WORK ORDER
The answer must consist of every line from the entries that holds the word "Distilled".

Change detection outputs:
********
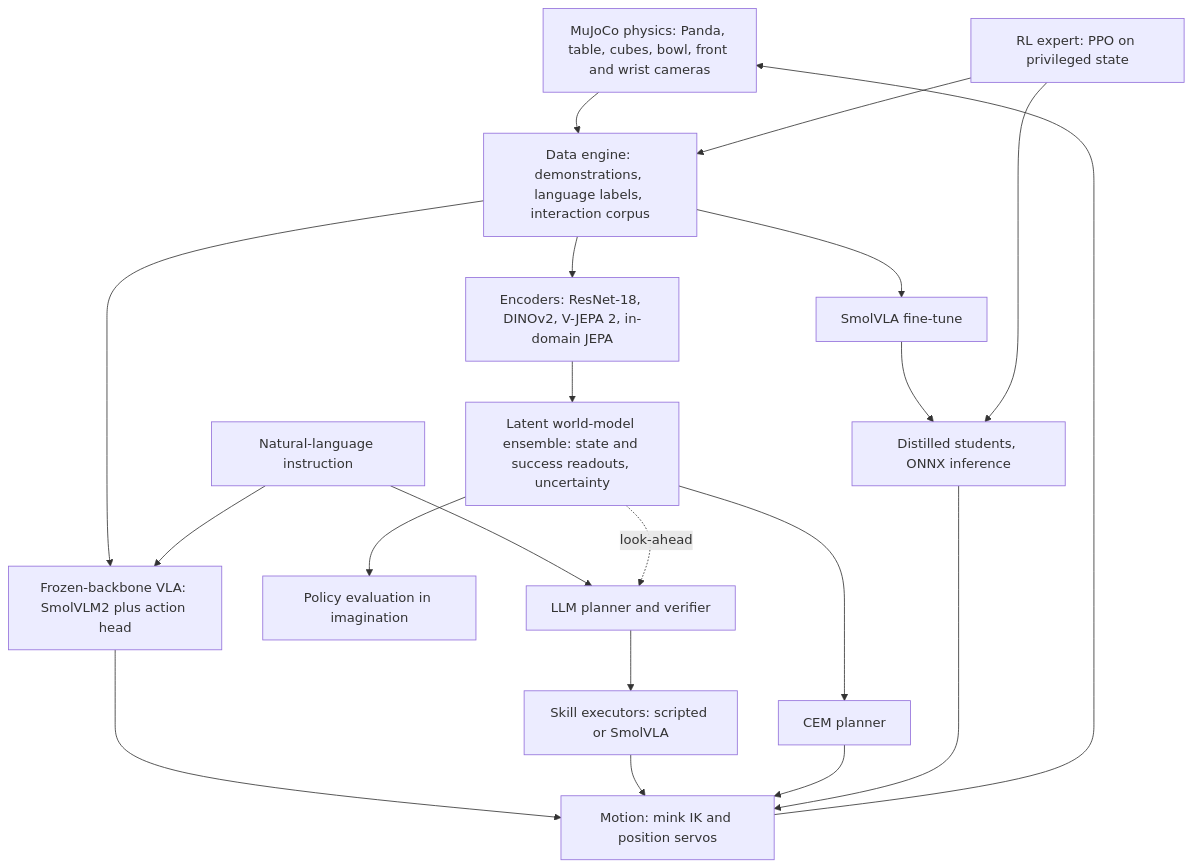
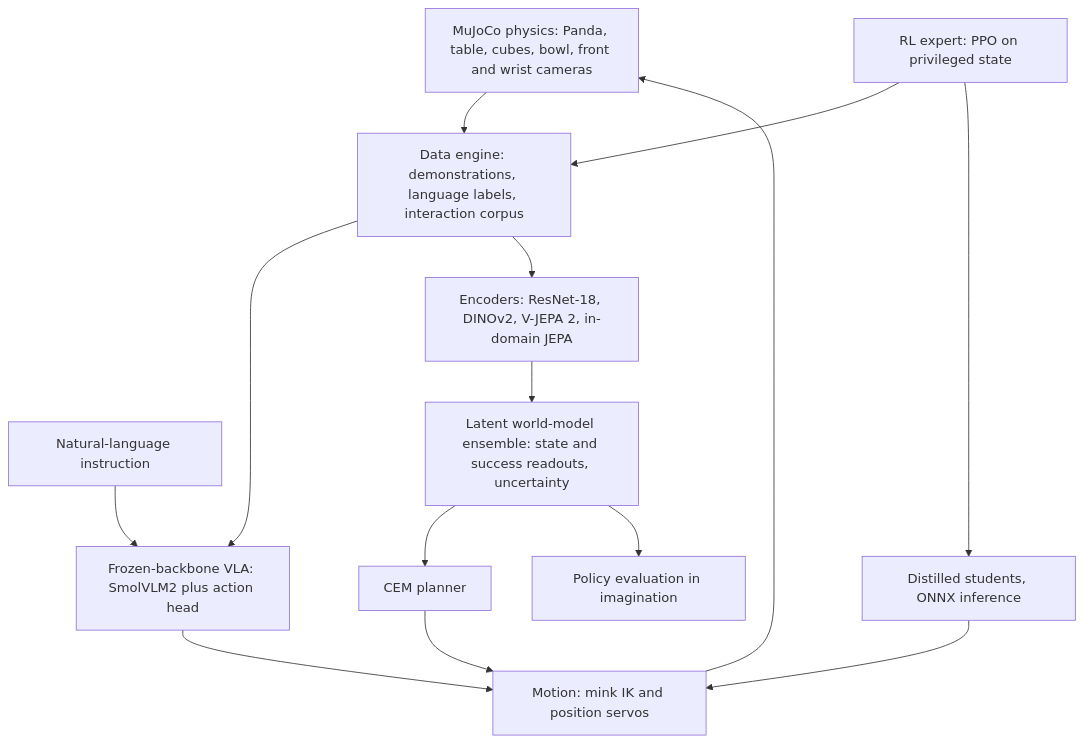
Before and after one commit to vabdollahi/blindspot: the diagram in docs/roadmap.md, drawn with Mermaid. The commit also changed other lines of this file and 7 other files, not shown here.

Commit message:
updating the roadmap

````diff
--- a/docs/roadmap.md
+++ b/docs/roadmap.md
@@ -63,22 +61,16 @@
 ```mermaid
 flowchart TB
     PH[MuJoCo physics: Panda, table, cubes, bowl, front and wrist cameras] --> DE[Data engine: demonstrations, language labels, interaction corpus]
     RL[RL expert: PPO on privileged state] --> DE
     DE --> BASICVLA[Frozen-backbone VLA: SmolVLM2 plus action head]
-    DE --> VLA[SmolVLA fine-tune]
     U[Natural-language instruction] --> BASICVLA
     BASICVLA --> CT
     DE --> ENC[Encoders: ResNet-18, DINOv2, V-JEPA 2, in-domain JEPA]
     ENC --> WM[Latent world-model ensemble: state and success readouts, uncertainty]
     WM --> PLN[CEM planner]
     WM --> PE[Policy evaluation in imagination]
-    VLA --> ST[Distilled students, ONNX inference]
-    RL --> ST
-    U --> AG[LLM planner and verifier]
-    AG --> EX[Skill executors: scripted or SmolVLA]
-    WM -. look-ahead .-> AG
-    EX --> CT[Motion: mink IK and position servos]
-    PLN --> CT
+    RL --> ST[Distilled students, ONNX inference]
+    PLN --> CT[Motion: mink IK and position servos]
     ST --> CT
     CT --> PH
 ```
````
********
TASK ANSWER
-    VLA --> ST[Distilled students, ONNX inference]
+    RL --> ST[Distilled students, ONNX inference]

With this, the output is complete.